Potential conflict of interest: Nothing to report.
Diagnosis, management, and treatment of hepatitis C†
Article first published online: 13 APR 2009
Copyright © 2009 American Association for the Study of Liver Diseases
Volume 50, Issue 1, page 322, July 2009
How to Cite
Puoti, C., Guarisco, R., Bellis, L. and Spilabotti, L. (2009), Diagnosis, management, and treatment of hepatitis C. Hepatology, 50: 322. doi: 10.1002/hep.23015
- Issue published online: 23 JUN 2009
- Article first published online: 13 APR 2009
- Accepted manuscript online: 13 APR 2009 12:00AM EST
To the Editor:
We read with great interest the updated American Association for the Study of Liver Diseases practice guideline on the diagnosis, management, and treatment of hepatitis C.1 In particular, the authors should be warmly congratulated for their practical and exhaustive approach to patients with persistently normal alanine aminotransferase (PNALT) levels.
However, we have some concerns about the definition and management of hepatitis C virus (HCV) carriers with PNALT proposed by Ghany et al.1 We believe that the definition given in this article (“an ALT value of less than 40 IU/L on 2 to 3 occasions separated by at least a month over a period of six months”), although commonly used in clinical practice, could be misleading, as this observation period is too short and thus not adequate to discriminate between true HCV carriers with PNALT levels and patients with only transient biochemical remission.2 Two or three normal alanine aminotransferase (ALT) values over a short-term period may not be representative of the true pattern of ALT levels for a particular patient.3 Indeed, several studies have shown that many subjects called HCV carriers with PNALT on the basis of a 6-month observation period did suffer from ALT flares during the follow-up, showing histological worsening and fibrosis progression after these flares.4, 5

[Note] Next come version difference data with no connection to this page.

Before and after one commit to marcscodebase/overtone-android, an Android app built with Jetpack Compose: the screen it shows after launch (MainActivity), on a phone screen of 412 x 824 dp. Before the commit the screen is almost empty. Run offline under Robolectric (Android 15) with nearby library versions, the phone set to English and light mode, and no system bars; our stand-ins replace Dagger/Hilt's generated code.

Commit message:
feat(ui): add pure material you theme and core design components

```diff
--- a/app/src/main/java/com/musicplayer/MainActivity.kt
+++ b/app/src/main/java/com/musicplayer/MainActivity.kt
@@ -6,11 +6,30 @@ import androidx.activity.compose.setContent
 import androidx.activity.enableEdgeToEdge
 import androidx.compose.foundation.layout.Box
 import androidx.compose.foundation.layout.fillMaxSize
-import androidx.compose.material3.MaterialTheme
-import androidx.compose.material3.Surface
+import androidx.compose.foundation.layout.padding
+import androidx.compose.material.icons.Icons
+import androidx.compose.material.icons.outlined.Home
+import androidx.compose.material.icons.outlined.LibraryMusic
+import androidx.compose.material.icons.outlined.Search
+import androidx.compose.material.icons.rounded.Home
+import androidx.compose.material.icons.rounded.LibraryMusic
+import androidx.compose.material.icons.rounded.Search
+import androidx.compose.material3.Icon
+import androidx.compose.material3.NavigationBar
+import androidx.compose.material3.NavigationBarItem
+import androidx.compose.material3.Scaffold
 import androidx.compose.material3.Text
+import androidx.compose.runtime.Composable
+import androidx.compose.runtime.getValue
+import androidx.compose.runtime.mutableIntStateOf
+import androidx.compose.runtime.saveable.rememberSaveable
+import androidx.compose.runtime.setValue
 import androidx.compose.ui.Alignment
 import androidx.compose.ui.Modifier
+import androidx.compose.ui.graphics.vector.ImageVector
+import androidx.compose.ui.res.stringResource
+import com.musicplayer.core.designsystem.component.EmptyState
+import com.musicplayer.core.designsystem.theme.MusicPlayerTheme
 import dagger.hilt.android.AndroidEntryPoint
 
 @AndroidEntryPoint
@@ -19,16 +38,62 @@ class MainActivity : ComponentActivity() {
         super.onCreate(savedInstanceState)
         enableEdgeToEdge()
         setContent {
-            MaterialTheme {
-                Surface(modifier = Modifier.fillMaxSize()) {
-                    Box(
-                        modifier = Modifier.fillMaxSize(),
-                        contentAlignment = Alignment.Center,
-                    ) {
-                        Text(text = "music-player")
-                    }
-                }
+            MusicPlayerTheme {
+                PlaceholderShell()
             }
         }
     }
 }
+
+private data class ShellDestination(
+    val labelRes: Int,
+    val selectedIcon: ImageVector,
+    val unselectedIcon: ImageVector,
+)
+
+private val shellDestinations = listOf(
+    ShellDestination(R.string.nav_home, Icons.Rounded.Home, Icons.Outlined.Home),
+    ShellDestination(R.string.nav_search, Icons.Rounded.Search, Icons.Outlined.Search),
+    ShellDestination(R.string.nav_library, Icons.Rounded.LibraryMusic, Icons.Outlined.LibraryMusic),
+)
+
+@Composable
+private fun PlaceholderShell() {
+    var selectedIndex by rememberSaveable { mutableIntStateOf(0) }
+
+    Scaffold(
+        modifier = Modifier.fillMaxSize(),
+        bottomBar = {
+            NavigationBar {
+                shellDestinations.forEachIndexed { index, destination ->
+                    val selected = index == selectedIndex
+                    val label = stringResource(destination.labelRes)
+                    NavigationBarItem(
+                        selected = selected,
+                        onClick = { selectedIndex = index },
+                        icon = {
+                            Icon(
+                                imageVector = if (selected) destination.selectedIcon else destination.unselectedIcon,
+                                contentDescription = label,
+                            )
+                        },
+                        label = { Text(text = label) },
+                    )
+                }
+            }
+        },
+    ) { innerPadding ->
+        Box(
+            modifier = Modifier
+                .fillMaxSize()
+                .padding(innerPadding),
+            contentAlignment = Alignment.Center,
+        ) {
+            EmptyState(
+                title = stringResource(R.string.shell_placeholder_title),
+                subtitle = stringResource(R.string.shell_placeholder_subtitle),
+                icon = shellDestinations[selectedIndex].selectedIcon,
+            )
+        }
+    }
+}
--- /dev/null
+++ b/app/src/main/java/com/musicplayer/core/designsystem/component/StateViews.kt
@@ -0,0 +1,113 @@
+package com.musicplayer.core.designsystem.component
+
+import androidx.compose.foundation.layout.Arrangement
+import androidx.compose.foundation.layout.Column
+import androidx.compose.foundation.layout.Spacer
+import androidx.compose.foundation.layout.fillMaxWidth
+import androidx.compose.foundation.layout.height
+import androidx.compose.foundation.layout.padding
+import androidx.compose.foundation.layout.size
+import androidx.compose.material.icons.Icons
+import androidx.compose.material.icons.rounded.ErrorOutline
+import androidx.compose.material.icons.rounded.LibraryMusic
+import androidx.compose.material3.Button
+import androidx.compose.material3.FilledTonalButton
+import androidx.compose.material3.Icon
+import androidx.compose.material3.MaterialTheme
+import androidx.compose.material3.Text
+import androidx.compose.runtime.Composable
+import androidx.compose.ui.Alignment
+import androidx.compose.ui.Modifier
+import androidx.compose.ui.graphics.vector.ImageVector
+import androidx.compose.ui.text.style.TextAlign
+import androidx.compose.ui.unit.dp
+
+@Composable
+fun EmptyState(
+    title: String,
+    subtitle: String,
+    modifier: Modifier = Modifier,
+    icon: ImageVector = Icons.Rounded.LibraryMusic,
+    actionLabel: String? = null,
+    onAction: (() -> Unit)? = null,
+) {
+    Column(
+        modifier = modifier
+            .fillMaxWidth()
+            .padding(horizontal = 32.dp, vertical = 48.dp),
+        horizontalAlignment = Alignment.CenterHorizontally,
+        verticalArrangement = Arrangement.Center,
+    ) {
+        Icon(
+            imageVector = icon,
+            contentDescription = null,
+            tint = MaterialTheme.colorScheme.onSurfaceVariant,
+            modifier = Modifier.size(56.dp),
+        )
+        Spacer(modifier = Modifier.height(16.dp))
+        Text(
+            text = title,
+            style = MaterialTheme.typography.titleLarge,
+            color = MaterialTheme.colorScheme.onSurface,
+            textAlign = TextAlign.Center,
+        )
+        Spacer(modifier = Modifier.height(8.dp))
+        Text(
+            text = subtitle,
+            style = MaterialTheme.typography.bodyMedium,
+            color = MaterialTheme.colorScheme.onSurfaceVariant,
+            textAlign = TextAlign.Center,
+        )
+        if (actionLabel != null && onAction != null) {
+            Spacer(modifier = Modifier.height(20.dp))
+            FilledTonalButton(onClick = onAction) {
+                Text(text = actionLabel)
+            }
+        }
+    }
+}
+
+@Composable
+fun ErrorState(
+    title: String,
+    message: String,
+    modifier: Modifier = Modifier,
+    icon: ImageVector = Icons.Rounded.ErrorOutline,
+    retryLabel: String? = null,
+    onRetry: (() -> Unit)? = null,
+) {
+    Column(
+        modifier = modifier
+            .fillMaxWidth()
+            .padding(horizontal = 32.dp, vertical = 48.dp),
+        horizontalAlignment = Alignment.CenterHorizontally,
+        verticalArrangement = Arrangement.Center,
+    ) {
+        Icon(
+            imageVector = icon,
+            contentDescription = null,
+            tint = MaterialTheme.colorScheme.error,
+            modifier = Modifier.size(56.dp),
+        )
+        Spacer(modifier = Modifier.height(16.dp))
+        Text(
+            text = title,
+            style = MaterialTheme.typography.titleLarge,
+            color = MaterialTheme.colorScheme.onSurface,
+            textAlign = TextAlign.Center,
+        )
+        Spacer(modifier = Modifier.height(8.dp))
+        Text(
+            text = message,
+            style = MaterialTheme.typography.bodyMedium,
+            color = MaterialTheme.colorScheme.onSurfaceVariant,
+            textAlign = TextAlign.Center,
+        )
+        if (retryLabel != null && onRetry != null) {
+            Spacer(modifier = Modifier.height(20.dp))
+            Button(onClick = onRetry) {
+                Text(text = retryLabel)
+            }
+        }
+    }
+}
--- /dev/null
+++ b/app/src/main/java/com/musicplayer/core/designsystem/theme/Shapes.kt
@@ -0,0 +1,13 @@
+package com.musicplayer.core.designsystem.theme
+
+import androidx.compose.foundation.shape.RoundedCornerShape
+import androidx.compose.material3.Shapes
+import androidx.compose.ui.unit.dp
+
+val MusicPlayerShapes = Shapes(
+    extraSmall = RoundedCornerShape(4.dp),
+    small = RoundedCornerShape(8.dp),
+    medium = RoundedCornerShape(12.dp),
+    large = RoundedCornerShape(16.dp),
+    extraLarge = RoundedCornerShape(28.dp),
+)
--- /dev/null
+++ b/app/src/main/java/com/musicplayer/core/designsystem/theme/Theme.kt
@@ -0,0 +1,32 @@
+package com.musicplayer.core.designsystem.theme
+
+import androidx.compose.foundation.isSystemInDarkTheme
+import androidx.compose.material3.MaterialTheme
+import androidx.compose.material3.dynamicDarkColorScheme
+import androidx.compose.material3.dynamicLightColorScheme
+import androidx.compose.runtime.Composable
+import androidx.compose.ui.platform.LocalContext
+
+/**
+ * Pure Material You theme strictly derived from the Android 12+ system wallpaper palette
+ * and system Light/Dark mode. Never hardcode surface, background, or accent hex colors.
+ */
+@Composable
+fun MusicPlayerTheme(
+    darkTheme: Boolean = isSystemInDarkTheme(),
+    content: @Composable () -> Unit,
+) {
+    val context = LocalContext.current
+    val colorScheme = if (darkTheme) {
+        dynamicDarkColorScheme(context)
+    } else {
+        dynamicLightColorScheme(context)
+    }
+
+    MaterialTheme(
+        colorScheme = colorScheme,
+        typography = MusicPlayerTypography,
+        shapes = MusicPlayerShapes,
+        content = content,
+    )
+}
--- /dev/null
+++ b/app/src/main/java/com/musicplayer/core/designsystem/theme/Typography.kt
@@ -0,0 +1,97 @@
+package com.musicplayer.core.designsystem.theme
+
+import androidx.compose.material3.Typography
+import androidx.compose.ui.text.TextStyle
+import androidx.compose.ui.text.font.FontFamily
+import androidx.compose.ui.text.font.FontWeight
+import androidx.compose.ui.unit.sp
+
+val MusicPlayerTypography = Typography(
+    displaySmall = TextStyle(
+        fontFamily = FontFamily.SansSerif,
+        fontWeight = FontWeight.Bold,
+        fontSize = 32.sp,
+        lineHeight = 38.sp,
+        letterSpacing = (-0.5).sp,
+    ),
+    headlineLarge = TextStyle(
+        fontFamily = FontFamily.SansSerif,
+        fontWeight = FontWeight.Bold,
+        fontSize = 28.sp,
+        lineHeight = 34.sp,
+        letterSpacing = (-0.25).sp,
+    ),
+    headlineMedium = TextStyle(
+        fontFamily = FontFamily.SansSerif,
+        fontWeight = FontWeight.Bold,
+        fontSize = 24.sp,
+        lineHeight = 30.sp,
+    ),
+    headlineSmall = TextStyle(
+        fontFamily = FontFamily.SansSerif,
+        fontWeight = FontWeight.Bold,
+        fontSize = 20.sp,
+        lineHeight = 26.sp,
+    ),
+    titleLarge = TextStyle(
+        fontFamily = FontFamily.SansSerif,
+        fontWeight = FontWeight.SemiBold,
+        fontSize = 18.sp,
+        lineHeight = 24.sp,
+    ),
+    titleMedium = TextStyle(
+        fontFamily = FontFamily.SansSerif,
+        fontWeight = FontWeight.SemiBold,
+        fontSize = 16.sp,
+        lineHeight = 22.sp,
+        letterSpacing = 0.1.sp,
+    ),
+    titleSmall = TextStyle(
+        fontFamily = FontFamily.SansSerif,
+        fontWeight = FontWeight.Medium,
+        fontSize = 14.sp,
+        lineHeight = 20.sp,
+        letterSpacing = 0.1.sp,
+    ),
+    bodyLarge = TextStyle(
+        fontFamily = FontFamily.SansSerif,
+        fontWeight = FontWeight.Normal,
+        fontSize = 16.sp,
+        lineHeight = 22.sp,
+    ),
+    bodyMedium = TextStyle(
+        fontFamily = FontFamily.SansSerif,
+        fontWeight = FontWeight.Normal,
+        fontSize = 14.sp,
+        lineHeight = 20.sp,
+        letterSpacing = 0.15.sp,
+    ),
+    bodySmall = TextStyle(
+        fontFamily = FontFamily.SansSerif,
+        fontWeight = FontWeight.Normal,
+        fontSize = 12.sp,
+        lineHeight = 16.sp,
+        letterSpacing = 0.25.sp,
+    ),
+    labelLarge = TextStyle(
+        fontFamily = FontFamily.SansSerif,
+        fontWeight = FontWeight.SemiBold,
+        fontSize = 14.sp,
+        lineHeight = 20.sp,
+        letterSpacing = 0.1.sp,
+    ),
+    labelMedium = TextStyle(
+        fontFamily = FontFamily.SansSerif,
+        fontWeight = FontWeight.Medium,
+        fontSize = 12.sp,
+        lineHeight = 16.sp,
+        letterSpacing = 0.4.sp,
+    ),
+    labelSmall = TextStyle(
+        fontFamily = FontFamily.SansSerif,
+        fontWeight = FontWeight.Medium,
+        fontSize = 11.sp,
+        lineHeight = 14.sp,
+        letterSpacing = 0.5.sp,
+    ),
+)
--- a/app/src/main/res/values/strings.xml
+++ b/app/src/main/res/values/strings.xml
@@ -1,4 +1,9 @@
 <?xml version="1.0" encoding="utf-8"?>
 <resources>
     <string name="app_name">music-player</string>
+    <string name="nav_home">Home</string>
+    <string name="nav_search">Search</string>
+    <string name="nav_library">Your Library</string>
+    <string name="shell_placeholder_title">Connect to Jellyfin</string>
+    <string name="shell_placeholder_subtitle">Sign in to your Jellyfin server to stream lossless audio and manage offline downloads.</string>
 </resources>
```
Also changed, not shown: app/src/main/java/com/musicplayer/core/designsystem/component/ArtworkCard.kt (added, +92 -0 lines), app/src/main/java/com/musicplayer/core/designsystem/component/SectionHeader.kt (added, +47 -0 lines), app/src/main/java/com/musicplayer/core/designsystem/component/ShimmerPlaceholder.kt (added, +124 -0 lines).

In light of these data, the Italian Association for the Study of the Liver6 suggested that the definition of HCV carriers with PNALT should be made on the basis of at least nine normal ALT values 2 months apart over an 18-month period. We have to be very cautious before we define these persons as subjects with PNALT, given the risks of sudden exacerbation of the disease and a less benign natural history in many of these apparently healthy carriers.
Furthermore, we have some comments to offer regarding the suggested management of these patients.1 The authors state that HCV-infected persons with normal ALT values do warrant treatment if liver biopsy shows significant fibrosis. This approach seems to be too restrictive, as it excludes from treatment many patients who might require therapy.
An International Clinical Workshop7 suggested that highly motivated, young patients with HCV 2 or 3 might have an excellent response to treatment and thus, in the absence of any contraindication, should receive treatment with pegylated interferon plus ribavirin therapy without the need for liver biopsy. On the contrary, in patients harboring HCV type 1 or 4 (regardless of age) or in older patients (regardless of HCV type), liver biopsy might be invariably offered to decide the need for therapy, with treatment recommended only for patients with evidence of liver disease (>F2).
- 1Diagnosis, management, and treatment of hepatitis C: an update. HEPATOLOGY 2009; 49: 1335–1373., , , .
- 2Hepatitis C virus carriers with persistently normal aminotransferase levels: healthy people or true patients? Dig Liver Dis 2000; 32: 634–643., , .
- 3HCV carriers with persistently normal aminotransferase levels: normal does not always mean healthy. J Hepatol 2003; 38: 529–532..
- 4Histological and virological features and follow-up of HCV carriers with normal aminotransferase levels: the Italian Study of the Asymptomatic C Carriers (ISACC). J Hepatol 2002; 37: 117–123., , , , , , et al.
- 5Perspective study of anti hepatitis C virus positive patients with persistently normal serum ALT with or without detectable serum HCV RNA. HEPATOLOGY 2001; 34: 1000–1005., , , , , , et al.
- 6Clinical management of HCV carriers with normal aminotransferase levels. Dig Liver Dis 2003; 35: 362–369., , , , .
- 7Review article: management of patients with chronic hepatitis C virus infection and ‘normal’ alanine aminotransferase activity. Aliment Pharmacol Ther 2006; 24: 1133–1149., , , , , , et al.
- 8Predicting efficacy and safety outcomes in patients with hepatitis C virus genotype1and persistently ‘normal’ alanine aminotransferase levels treated with peginterferon alpha-2a (40KD) plus ribavirin. Liver Int 2008; 28: 61–71., , , , , , et al.
- 9Treatment of HCV carriers with persistently normal alanine aminotransferase levels with peginterferon alfa-2a and ribavirin: a multicentric study. Liver Int. In press., , , , , , et al.
- 10Hepatitis C virus with normal transaminase levels. Dig Dis 2007; 25: 277–278..
Claudio Puoti*, Riccardo Guarisco*, Lia Bellis*, Lucia Spilabotti*, * Department of Internal Medicine and Liver Unit, Marino General Hospital, Rome, Italy.